→ Task goal
Copy out all of the lines below exactly; the pictures do not belong in the copy.

→ Dataset records
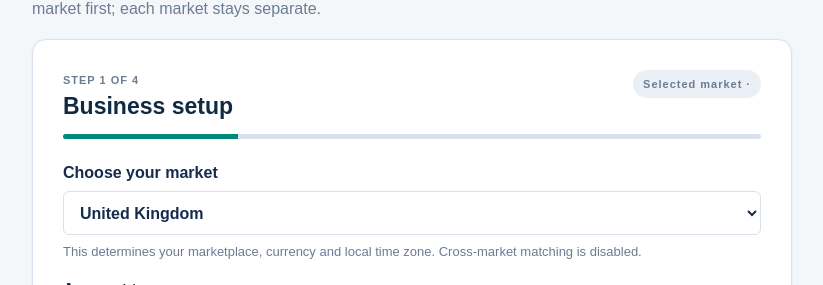
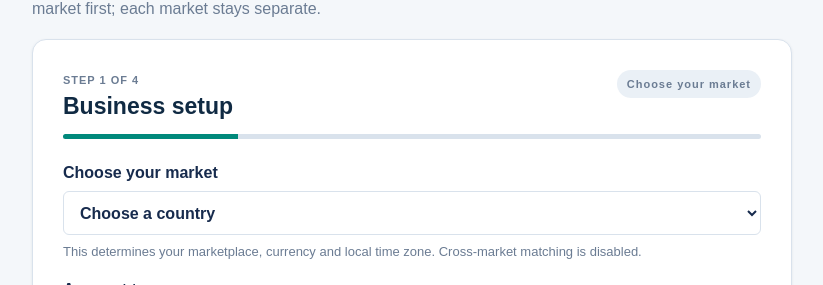
Before and after one commit to Post2Drive/post2drive-app, a Next.js app: page /signup in a window 1280 px wide. Shown: the part 158-443 px from the top of the page, without its empty margins (228-1051 px from the left). Built offline with nearby package versions, Linux system fonts and the light colour scheme; no server answers.

Commit message:
fix: make signup start with market selection

```diff
--- a/app/signup/page.tsx
+++ b/app/signup/page.tsx
@@ -31,7 +31,7 @@ export default function SignupPage() {
   const isUk = form.country === "GB";
   const selectedCountry = COUNTRIES.find((country) => country.code === form.country);
   const marketLabel = selectedCountry?.name ?? "Selected market";
-  const marketDisplay = `${marketLabel} · ${form.currency}`;
+  const marketDisplay = form.country ? `${marketLabel} · ${form.currency}` : "Choose your market";
   const hasWeeklyPricing = isUk || form.currency === "EUR";
   const priceSymbol = symbolFor(form.currency);
   const vehicleCount = Number(form.fleetVehicleCount);
@@ -126,7 +126,7 @@ export default function SignupPage() {
       <div className="signup-progress" aria-label={`Step ${step + 1} of ${steps.length}`}><span style={{ width: `${((step + 1) / steps.length) * 100}%` }} /></div>
 
       {step === 0 && <div className="signup-fields">
-        <label>Choose your market<select value={form.country} onChange={(e) => changeCountry(e.target.value)}>{COUNTRIES.map((c) => <option key={c.code} value={c.code}>{c.name}</option>)}</select><small>This determines your marketplace, currency and local time zone. Cross-market matching is disabled.</small></label>
+        <label>Choose your market<select required value={form.country} onChange={(e) => changeCountry(e.target.value)}><option value="" disabled>Choose a country</option>{COUNTRIES.map((c) => <option key={c.code} value={c.code}>{c.name}</option>)}</select><small>This determines your marketplace, currency and local time zone. Cross-market matching is disabled.</small></label>
         <label>Account type<select value={form.isSoleTrader ? "sole" : "company"} onChange={(e) => update("isSoleTrader", e.target.value === "sole")}><option value="company">Registered business</option><option value="sole">Sole trader / individual operator</option></select></label>
         <label>{form.isSoleTrader ? "Trading name (optional)" : "Registered company name"}<input value={form.companyName} onChange={(e) => update("companyName", e.target.value)} required={!form.isSoleTrader} maxLength={120} placeholder={form.isSoleTrader ? "You can use your own name" : "Name registered to your business"} /></label>
         <div className="signup-note"><strong>{form.country ? `${marketLabel} marketplace` : "Select a market"}</strong><p>{!form.country ? "Choose a country to see the correct marketplace, currency and access options." : isIndia ? "Browse India-only delivery opportunities using INR. A short optional market-research step helps shape the experience." : isUk ? "Use this country's marketplace with GBP pricing. Market-specific access and promotion rules are shown before you commit." : form.currency === "EUR" ? "Use this country's separate marketplace with EUR pricing. The available weekly-access and fleet tiers will be shown before you commit." : "Use the selected Post2Drive marketplace. Pricing and access terms will be shown before any payment."}</p></div>
@@ -134,7 +134,7 @@ export default function SignupPage() {
 
       {step === 1 && <div className="signup-fields">
         <label>How many vehicles will use this account?<input type="number" min="1" max="55" step="1" required value={form.fleetVehicleCount} onChange={(e) => { const v = e.target.value; setForm((current) => ({ ...current, fleetVehicleCount: v, planType: Number(v) === 1 ? "individual" : "fleet" })); }} /></label>
-        <div className="signup-plan-card"><span className="signup-plan-label">YOUR PLAN TYPE</span><h3>{selectedPlan === "individual" ? "Individual · 1 vehicle" : "Fleet · 2–55 vehicles"}</h3>{hasWeeklyPricing ? <><p className="signup-plan-price">{priceSymbol}{(selectedPlan === "individual" ? 9.99 : vehicleCount <= 5 ? 16.99 : vehicleCount <= 15 ? 24.99 : vehicleCount <= 30 ? 36.99 : 49.99).toFixed(2)} / 7 days</p><small>"Prices shown for your selected market." Unlimited legitimate marketplace activity; no per-job charges. No payment is taken at signup and checkout is not yet connected.</small></> : <><p>India pricing will be confirmed before any paid plan becomes available.</p><small>Creating an account does not charge you.</small></>}</div>
+        <div className="signup-plan-card"><span className="signup-plan-label">YOUR PLAN TYPE</span><h3>{selectedPlan === "individual" ? "Individual · 1 vehicle" : "Fleet · 2–55 vehicles"}</h3>{hasWeeklyPricing ? <><p className="signup-plan-price">{priceSymbol}{(selectedPlan === "individual" ? 9.99 : vehicleCount <= 5 ? 16.99 : vehicleCount <= 15 ? 24.99 : vehicleCount <= 30 ? 36.99 : 49.99).toFixed(2)} / 7 days</p><small>Prices shown for your selected market. Unlimited legitimate marketplace activity; no per-job charges. No payment is taken at signup and checkout is not yet connected.</small></> : <><p>India pricing will be confirmed before any paid plan becomes available.</p><small>Creating an account does not charge you.</small></>}</div>
         <p className="signup-muted">One account supports both posting and fulfilling jobs. Vehicle count determines the account plan—not whether you are a driver or a business posting deliveries. Fleets above 55 vehicles require custom pricing.</p>
       </div>}
 
@@ -158,7 +158,7 @@ export default function SignupPage() {
         <div className="signup-review-grid"><div><span>MARKET</span><strong>{marketDisplay}</strong></div><div><span>BUSINESS</span><strong>{form.isSoleTrader ? (form.companyName.trim() || form.name || "Sole trader") : form.companyName}</strong></div><div><span>ACCOUNT PLAN</span><strong>{selectedPlan === "individual" ? "Individual · 1 vehicle" : `Fleet · ${form.fleetVehicleCount} vehicles`}</strong></div><div><span>EMAIL</span><strong>{form.email}</strong></div></div>
         {isUk && <div className="signup-note"><strong>Promotion is not guaranteed</strong><p>Entering an invitation code creates a tester application. Access and any promotional trial begin only after approval. Paid subscription checkout is not activated by this signup.</p></div>}
         <label className="signup-checkbox"><input type="checkbox" checked={form.termsAccepted} onChange={(e) => update("termsAccepted", e.target.checked)} /><span>I agree to the <a href="/terms" target="_blank" rel="noreferrer">Terms of Service</a> and acknowledge the <a href="/privacy" target="_blank" rel="noreferrer">Privacy Notice</a>.</span></label>
-        <p className="signup-muted">Your account will be created in {isIndia ? "the India marketplace with INR" : isUk ? "the UK marketplace with GBP" : `the ${marketLabel} marketplace with EUR`}. Each country market keeps public job listings separate.</p>
+        <p className="signup-muted">Your account will be created in {isIndia ? "the India marketplace with INR" : isUk ? "the selected GBP marketplace" : `the ${marketLabel} marketplace with EUR`}. Each country market keeps public job listings separate.</p>
       </div>}
 
       {error && <p className="signup-error" role="alert">{error}</p>}
```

→ Exercise result
Before and after one commit to Post2Drive/post2drive-app, a Next.js app: page /signup in a window 1280 px wide. Shown: the part 158-443 px from the top of the page, without its empty margins (228-1051 px from the left). Built offline with nearby package versions, Linux system fonts and the light colour scheme; no server answers.

Commit message:
fix: make signup start with market selection

```diff
--- a/app/signup/page.tsx
+++ b/app/signup/page.tsx
@@ -31,7 +31,7 @@ export default function SignupPage() {
   const isUk = form.country === "GB";
   const selectedCountry = COUNTRIES.find((country) => country.code === form.country);
   const marketLabel = selectedCountry?.name ?? "Selected market";
-  const marketDisplay = `${marketLabel} · ${form.currency}`;
+  const marketDisplay = form.country ? `${marketLabel} · ${form.currency}` : "Choose your market";
   const hasWeeklyPricing = isUk || form.currency === "EUR";
   const priceSymbol = symbolFor(form.currency);
   const vehicleCount = Number(form.fleetVehicleCount);
@@ -126,7 +126,7 @@ export default function SignupPage() {
       <div className="signup-progress" aria-label={`Step ${step + 1} of ${steps.length}`}><span style={{ width: `${((step + 1) / steps.length) * 100}%` }} /></div>
 
       {step === 0 && <div className="signup-fields">
-        <label>Choose your market<select value={form.country} onChange={(e) => changeCountry(e.target.value)}>{COUNTRIES.map((c) => <option key={c.code} value={c.code}>{c.name}</option>)}</select><small>This determines your marketplace, currency and local time zone. Cross-market matching is disabled.</small></label>
+        <label>Choose your market<select required value={form.country} onChange={(e) => changeCountry(e.target.value)}><option value="" disabled>Choose a country</option>{COUNTRIES.map((c) => <option key={c.code} value={c.code}>{c.name}</option>)}</select><small>This determines your marketplace, currency and local time zone. Cross-market matching is disabled.</small></label>
         <label>Account type<select value={form.isSoleTrader ? "sole" : "company"} onChange={(e) => update("isSoleTrader", e.target.value === "sole")}><option value="company">Registered business</option><option value="sole">Sole trader / individual operator</option></select></label>
         <label>{form.isSoleTrader ? "Trading name (optional)" : "Registered company name"}<input value={form.companyName} onChange={(e) => update("companyName", e.target.value)} required={!form.isSoleTrader} maxLength={120} placeholder={form.isSoleTrader ? "You can use your own name" : "Name registered to your business"} /></label>
         <div className="signup-note"><strong>{form.country ? `${marketLabel} marketplace` : "Select a market"}</strong><p>{!form.country ? "Choose a country to see the correct marketplace, currency and access options." : isIndia ? "Browse India-only delivery opportunities using INR. A short optional market-research step helps shape the experience." : isUk ? "Use this country's marketplace with GBP pricing. Market-specific access and promotion rules are shown before you commit." : form.currency === "EUR" ? "Use this country's separate marketplace with EUR pricing. The available weekly-access and fleet tiers will be shown before you commit." : "Use the selected Post2Drive marketplace. Pricing and access terms will be shown before any payment."}</p></div>
@@ -134,7 +134,7 @@ export default function SignupPage() {
 
       {step === 1 && <div className="signup-fields">
         <label>How many vehicles will use this account?<input type="number" min="1" max="55" step="1" required value={form.fleetVehicleCount} onChange={(e) => { const v = e.target.value; setForm((current) => ({ ...current, fleetVehicleCount: v, planType: Number(v) === 1 ? "individual" : "fleet" })); }} /></label>
-        <div className="signup-plan-card"><span className="signup-plan-label">YOUR PLAN TYPE</span><h3>{selectedPlan === "individual" ? "Individual · 1 vehicle" : "Fleet · 2–55 vehicles"}</h3>{hasWeeklyPricing ? <><p className="signup-plan-price">{priceSymbol}{(selectedPlan === "individual" ? 9.99 : vehicleCount <= 5 ? 16.99 : vehicleCount <= 15 ? 24.99 : vehicleCount <= 30 ? 36.99 : 49.99).toFixed(2)} / 7 days</p><small>"Prices shown for your selected market." Unlimited legitimate marketplace activity; no per-job charges. No payment is taken at signup and checkout is not yet connected.</small></> : <><p>India pricing will be confirmed before any paid plan becomes available.</p><small>Creating an account does not charge you.</small></>}</div>
+        <div className="signup-plan-card"><span className="signup-plan-label">YOUR PLAN TYPE</span><h3>{selectedPlan === "individual" ? "Individual · 1 vehicle" : "Fleet · 2–55 vehicles"}</h3>{hasWeeklyPricing ? <><p className="signup-plan-price">{priceSymbol}{(selectedPlan === "individual" ? 9.99 : vehicleCount <= 5 ? 16.99 : vehicleCount <= 15 ? 24.99 : vehicleCount <= 30 ? 36.99 : 49.99).toFixed(2)} / 7 days</p><small>Prices shown for your selected market. Unlimited legitimate marketplace activity; no per-job charges. No payment is taken at signup and checkout is not yet connected.</small></> : <><p>India pricing will be confirmed before any paid plan becomes available.</p><small>Creating an account does not charge you.</small></>}</div>
         <p className="signup-muted">One account supports both posting and fulfilling jobs. Vehicle count determines the account plan—not whether you are a driver or a business posting deliveries. Fleets above 55 vehicles require custom pricing.</p>
       </div>}
 
@@ -158,7 +158,7 @@ export default function SignupPage() {
         <div className="signup-review-grid"><div><span>MARKET</span><strong>{marketDisplay}</strong></div><div><span>BUSINESS</span><strong>{form.isSoleTrader ? (form.companyName.trim() || form.name || "Sole trader") : form.companyName}</strong></div><div><span>ACCOUNT PLAN</span><strong>{selectedPlan === "individual" ? "Individual · 1 vehicle" : `Fleet · ${form.fleetVehicleCount} vehicles`}</strong></div><div><span>EMAIL</span><strong>{form.email}</strong></div></div>
         {isUk && <div className="signup-note"><strong>Promotion is not guaranteed</strong><p>Entering an invitation code creates a tester application. Access and any promotional trial begin only after approval. Paid subscription checkout is not activated by this signup.</p></div>}
         <label className="signup-checkbox"><input type="checkbox" checked={form.termsAccepted} onChange={(e) => update("termsAccepted", e.target.checked)} /><span>I agree to the <a href="/terms" target="_blank" rel="noreferrer">Terms of Service</a> and acknowledge the <a href="/privacy" target="_blank" rel="noreferrer">Privacy Notice</a>.</span></label>
-        <p className="signup-muted">Your account will be created in {isIndia ? "the India marketplace with INR" : isUk ? "the UK marketplace with GBP" : `the ${marketLabel} marketplace with EUR`}. Each country market keeps public job listings separate.</p>
+        <p className="signup-muted">Your account will be created in {isIndia ? "the India marketplace with INR" : isUk ? "the selected GBP marketplace" : `the ${marketLabel} marketplace with EUR`}. Each country market keeps public job listings separate.</p>
       </div>}
 
       {error && <p className="signup-error" role="alert">{error}</p>}
```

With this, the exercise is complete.